╭──

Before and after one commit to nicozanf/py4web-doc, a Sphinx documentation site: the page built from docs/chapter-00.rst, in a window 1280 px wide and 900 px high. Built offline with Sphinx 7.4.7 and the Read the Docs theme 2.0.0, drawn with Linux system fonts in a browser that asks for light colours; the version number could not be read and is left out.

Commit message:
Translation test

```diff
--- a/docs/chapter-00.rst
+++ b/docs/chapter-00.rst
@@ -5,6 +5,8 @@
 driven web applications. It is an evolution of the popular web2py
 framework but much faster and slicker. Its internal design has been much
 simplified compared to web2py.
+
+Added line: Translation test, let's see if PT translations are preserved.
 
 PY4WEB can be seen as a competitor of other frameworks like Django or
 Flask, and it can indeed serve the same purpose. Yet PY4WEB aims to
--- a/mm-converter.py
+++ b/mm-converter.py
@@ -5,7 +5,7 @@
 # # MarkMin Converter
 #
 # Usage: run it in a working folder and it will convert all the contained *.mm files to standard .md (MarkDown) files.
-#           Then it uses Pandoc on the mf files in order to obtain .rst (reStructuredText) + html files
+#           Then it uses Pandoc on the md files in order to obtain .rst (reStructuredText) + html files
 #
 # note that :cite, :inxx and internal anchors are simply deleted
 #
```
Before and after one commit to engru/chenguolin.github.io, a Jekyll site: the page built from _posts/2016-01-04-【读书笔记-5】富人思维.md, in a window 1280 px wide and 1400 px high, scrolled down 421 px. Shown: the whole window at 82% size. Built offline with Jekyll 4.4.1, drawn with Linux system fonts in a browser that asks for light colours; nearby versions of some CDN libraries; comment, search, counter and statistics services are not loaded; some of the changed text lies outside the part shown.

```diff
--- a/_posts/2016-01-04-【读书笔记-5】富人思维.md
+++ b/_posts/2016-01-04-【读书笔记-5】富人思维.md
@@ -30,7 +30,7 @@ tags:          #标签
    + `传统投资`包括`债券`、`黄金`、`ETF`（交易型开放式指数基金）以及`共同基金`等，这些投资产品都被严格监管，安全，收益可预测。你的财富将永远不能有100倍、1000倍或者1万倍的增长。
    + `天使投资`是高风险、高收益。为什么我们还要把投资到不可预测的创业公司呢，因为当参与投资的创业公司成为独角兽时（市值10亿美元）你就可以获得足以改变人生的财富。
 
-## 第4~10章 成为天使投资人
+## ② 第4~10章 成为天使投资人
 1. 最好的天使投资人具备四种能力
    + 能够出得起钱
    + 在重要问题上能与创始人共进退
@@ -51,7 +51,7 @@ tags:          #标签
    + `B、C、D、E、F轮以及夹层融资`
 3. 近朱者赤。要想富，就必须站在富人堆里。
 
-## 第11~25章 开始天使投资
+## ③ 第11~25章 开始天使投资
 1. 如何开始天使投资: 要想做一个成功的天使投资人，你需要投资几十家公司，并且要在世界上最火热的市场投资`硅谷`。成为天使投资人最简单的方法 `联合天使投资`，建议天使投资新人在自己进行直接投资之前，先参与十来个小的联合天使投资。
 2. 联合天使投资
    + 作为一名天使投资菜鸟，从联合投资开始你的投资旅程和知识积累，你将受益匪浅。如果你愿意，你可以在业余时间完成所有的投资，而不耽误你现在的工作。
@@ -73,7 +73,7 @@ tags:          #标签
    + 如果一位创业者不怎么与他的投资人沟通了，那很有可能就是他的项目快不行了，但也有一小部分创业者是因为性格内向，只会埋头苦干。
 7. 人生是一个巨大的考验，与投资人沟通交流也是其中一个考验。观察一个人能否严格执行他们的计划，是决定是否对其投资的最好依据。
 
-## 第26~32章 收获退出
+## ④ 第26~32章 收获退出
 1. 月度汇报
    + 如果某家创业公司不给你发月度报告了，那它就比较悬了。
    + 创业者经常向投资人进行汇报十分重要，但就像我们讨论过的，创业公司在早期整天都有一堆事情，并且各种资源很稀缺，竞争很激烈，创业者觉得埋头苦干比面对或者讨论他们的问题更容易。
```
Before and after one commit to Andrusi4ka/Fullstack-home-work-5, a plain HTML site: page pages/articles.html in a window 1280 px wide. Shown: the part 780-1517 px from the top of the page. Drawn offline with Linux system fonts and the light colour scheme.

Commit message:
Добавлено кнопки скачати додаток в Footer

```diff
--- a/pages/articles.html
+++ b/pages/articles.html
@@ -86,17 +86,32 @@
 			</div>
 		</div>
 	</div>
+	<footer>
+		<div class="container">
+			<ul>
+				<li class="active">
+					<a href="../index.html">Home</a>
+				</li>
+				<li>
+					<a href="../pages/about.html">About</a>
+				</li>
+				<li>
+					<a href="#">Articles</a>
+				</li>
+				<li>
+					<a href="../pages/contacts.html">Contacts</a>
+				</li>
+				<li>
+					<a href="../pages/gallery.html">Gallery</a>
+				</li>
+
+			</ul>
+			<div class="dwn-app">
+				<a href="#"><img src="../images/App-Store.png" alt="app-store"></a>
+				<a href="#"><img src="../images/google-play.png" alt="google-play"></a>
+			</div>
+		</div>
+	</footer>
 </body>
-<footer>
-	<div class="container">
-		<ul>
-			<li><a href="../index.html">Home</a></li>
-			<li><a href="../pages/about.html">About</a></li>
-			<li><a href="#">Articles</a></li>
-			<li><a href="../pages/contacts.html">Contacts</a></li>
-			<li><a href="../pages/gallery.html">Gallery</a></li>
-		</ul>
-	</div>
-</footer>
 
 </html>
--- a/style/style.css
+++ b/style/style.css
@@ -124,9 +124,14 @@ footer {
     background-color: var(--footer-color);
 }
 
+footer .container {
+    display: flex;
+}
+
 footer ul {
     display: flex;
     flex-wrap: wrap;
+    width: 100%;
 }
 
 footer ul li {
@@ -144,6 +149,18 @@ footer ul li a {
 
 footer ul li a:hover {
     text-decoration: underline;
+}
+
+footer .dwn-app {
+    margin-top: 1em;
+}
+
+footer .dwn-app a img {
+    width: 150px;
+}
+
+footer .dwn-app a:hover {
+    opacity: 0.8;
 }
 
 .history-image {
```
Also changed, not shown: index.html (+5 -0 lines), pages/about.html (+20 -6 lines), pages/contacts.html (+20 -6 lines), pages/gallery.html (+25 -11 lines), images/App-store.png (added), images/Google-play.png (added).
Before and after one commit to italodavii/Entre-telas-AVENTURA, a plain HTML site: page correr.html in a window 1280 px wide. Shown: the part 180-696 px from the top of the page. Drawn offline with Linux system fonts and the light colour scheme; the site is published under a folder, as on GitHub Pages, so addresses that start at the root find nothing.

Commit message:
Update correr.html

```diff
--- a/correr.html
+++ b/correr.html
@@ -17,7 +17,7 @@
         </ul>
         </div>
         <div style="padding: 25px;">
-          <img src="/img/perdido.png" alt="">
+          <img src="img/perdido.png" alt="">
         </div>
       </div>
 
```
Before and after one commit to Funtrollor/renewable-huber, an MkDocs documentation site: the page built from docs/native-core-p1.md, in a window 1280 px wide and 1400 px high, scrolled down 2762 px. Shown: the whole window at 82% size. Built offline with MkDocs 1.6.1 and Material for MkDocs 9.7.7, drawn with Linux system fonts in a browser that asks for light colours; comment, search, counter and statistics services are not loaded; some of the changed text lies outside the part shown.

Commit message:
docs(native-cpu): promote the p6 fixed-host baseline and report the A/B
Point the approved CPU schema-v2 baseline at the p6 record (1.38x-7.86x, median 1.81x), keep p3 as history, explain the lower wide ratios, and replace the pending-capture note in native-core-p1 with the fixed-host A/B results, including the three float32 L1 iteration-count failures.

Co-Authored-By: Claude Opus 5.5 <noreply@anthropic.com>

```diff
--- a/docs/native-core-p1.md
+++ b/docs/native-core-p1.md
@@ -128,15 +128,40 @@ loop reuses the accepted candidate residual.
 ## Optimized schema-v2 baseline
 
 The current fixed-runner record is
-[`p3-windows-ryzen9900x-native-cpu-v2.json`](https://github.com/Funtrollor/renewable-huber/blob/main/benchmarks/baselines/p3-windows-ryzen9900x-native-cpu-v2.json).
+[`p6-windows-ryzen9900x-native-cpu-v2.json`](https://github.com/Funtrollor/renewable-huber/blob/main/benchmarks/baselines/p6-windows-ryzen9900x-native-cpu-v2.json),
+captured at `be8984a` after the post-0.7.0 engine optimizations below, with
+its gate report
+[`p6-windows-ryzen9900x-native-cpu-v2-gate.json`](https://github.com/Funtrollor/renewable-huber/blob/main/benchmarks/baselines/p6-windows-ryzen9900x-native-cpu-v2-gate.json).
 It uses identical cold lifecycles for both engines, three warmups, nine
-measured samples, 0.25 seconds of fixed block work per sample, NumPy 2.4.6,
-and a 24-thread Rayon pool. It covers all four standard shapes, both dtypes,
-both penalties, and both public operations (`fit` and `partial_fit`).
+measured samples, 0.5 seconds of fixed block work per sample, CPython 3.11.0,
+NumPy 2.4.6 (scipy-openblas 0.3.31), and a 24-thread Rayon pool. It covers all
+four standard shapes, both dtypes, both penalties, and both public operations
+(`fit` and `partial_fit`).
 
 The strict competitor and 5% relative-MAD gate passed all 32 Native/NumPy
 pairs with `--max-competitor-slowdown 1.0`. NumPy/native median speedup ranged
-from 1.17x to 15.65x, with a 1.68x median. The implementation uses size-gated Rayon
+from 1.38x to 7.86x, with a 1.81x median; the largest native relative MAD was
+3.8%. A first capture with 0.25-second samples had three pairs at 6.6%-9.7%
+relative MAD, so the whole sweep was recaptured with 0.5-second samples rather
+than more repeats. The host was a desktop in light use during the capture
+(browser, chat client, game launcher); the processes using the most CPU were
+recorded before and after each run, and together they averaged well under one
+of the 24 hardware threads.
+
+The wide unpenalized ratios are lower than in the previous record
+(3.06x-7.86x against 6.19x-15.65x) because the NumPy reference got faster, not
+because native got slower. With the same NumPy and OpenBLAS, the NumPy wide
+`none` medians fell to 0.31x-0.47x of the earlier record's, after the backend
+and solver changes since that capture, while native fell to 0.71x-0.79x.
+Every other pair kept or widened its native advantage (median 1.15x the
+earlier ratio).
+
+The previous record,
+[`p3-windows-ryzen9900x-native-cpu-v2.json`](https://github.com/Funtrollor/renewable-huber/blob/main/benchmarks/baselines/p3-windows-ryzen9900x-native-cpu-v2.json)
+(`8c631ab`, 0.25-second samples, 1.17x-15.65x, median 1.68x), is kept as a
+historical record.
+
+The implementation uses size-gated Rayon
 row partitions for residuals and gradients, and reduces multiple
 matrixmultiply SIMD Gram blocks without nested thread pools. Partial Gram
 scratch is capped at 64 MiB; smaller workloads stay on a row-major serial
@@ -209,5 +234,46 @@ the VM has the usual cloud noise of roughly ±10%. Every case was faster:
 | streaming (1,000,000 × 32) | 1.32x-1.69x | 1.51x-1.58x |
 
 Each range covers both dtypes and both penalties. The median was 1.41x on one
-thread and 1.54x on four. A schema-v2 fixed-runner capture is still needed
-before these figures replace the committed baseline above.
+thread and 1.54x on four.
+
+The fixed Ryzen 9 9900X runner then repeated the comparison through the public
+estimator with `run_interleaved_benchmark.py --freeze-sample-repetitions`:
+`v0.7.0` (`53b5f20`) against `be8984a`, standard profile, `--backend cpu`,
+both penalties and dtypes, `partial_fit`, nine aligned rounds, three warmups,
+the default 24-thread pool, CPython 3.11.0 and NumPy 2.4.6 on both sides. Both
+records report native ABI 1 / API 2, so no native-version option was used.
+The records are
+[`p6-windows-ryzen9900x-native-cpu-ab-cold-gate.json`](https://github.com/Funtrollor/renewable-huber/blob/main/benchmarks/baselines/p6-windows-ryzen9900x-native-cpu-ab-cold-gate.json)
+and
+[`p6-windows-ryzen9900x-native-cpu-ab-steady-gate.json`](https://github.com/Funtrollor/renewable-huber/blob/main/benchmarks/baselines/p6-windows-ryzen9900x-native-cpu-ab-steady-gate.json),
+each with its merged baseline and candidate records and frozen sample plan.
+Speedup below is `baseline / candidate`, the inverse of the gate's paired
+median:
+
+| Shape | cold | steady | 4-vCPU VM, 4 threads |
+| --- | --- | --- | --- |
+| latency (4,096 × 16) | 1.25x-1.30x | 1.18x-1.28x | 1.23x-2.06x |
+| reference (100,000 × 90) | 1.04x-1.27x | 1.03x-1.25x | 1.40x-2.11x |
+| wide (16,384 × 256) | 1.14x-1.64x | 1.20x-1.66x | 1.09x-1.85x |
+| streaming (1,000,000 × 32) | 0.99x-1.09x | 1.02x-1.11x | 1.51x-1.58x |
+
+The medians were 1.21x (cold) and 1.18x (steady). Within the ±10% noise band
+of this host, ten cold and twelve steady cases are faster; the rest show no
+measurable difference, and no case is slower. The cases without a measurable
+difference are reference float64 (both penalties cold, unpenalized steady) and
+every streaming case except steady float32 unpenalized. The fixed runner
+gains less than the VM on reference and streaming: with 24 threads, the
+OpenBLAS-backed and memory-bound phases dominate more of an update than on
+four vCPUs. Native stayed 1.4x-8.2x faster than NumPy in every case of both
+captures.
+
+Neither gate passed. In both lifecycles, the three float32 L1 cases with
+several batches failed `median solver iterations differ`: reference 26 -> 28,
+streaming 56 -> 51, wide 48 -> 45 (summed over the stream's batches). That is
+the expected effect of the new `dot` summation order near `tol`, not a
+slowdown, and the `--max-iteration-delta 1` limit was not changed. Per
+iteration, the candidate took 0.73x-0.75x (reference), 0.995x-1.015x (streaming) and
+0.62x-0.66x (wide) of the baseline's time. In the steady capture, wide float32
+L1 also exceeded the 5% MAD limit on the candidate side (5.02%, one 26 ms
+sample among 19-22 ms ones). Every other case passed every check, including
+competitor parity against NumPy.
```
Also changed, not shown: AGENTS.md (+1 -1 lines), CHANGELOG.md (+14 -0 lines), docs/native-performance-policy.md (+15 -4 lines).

╰──

# Work item:
Only the number is needed here: how many lines of the records contain "three"?

# Written solution:
5